What does it mean for the ILO and the governance of work?
Optimists would view the Centenary Declaration (and the Violence and Harassment Convention) as another success of tripartism. The fact that governments, workers and employers can still come to an agreement to adopt new instruments, whatever their form, during trying times for multilateralism should be lauded.
After the adoption of the Centenary Declaration, the G20 committed its members to human-centred work policies. The UN General Assembly adopted a resolution and called on other UN bodies to consider integrating the Centenary Declaration’s policy proposals into their work. The Council of the EU also called on its Member States to develop human-centred approaches and for continued efforts to ratify and apply ILO conventions.
There are other avenues beyond the ILO’s formal structures where the Declaration can play an important role. One is the relationship between trade and labour. Since 2010, on average more than half of bilateral and regional trade agreements include labour provisions (see the figure below). Not all of them make reference to ILO instruments, but among the ones that do, nearly 70% make reference to the 1998 Declaration on Fundamental Rights at Work. Similarly, the Centenary Declaration could be included in future agreements.

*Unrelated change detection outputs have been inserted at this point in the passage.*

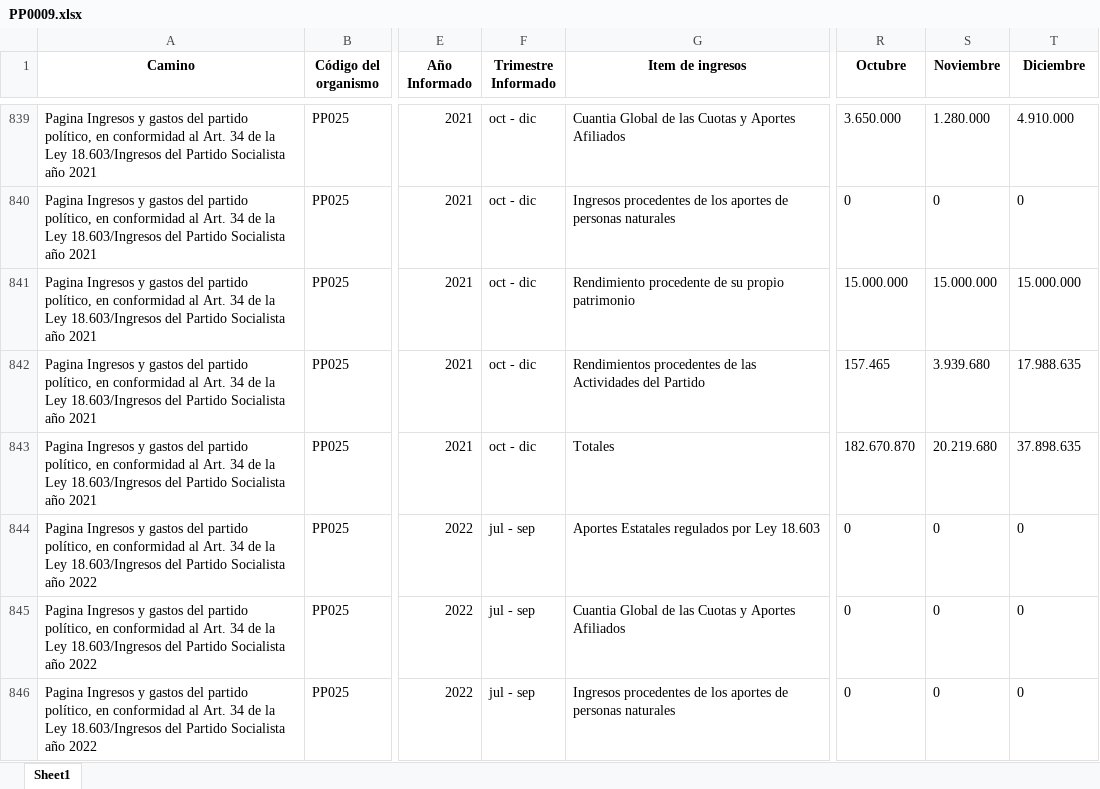
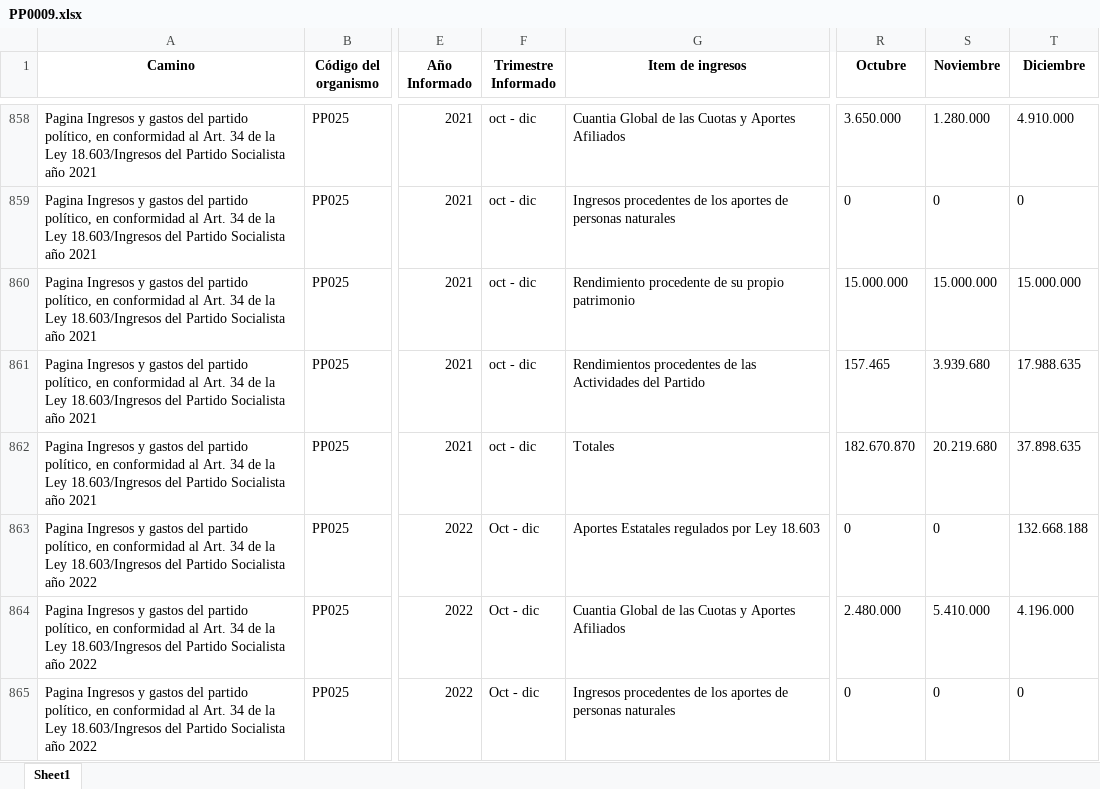
Before and after one commit to Sud-Austral/Transparencia_Activa, an Excel workbook: TA/PP0009.xlsx, sheet Sheet1, drawn as a sheet; only a part is shown, gaps mark what is left out; values as stored, in another font and other column widths than the file's, no borders; addresses are those after the commit; the diff covers the shown part only; the diff names each change by its address in the sheet, - before the commit and + after, or states it on an @@ line.

```diff
--- a/TA/PP0009.xlsx (sheet Sheet1)
+++ b/TA/PP0009.xlsx (sheet Sheet1)
-F863:F865 (Trimestre Informado): jul - sep
+F863:F865 (Trimestre Informado): Oct - dic
-T863 (Diciembre): 0
+T863 (Diciembre): 132.668.188
-R864 (Octubre): 0
+R864 (Octubre): 2.480.000
-S864 (Noviembre): 0
+S864 (Noviembre): 5.410.000
-T864 (Diciembre): 0
+T864 (Diciembre): 4.196.000
```
Also changed, not shown: 36 added rows, 74 moved rows and 41 edited cells elsewhere in this sheet, TA/ConsejoTransparencia_notificaciones.xlsx, TA/Organismos_360.xlsx, 12 other files.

Preferential trade agreements offer formal dispute settlement and sanctions in cases of non-compliance. This is something the ILO lacks. Though such punitive measures have been rarely used, they offer a state-based avenue, beyond the ILO’s formal structures, where labour violations cases can be more easily initiated and perhaps won.
Thus, the ILO can use soft-instruments to have a multiplier effect and possibly expand its regulatory reach. This appears to be good for policy coherence globally. It also suggests that evaluations of the effectives of international organizations should not be limited only to their formal constituents.
Pessimists would see the ILO’s latest efforts as yet another example of compromised adaptation. By issuing watered down or ambiguous declarations, broad appeal might come at the expense of effectiveness and indeed coherence. For instance, while the ILO is engaging with the World Bank (WB) and the International Monetary Fund (IMF) to promote principles like social dialogue, it is widely accepted that IMF and WB programmes are at odds with core ILO norms and threaten the protection of labour rights.
The Declaration is only a roadmap for action. It might point in a certain direction, but it doesn’t say much about what road to take, or the speed to go. Ultimately, it will be up to Member States and the private sector to put up traffic signs and implement them. This can result in context-dependent and uneven application of labour standards. That is, if they are implemented at all. If Member State policies contradict those mutually agreed at the ILO level, it might look a lot like vertical incoherence to EU scholars.
The Centenary Declaration is a reflection of the ILO’s institutional structures and the broader social context in which they operate. Time will tell if we make it the next Philadelphia Declaration. In the meantime, we should be asking what degree of incoherence we are willing to accommodate in the governance of work.
This piece draws on a keynote speech delivered at the Future of Work Summit on 27 November 2019 at the Graduate Institute. It is informed by a broader project examining United Nations reform and effectiveness.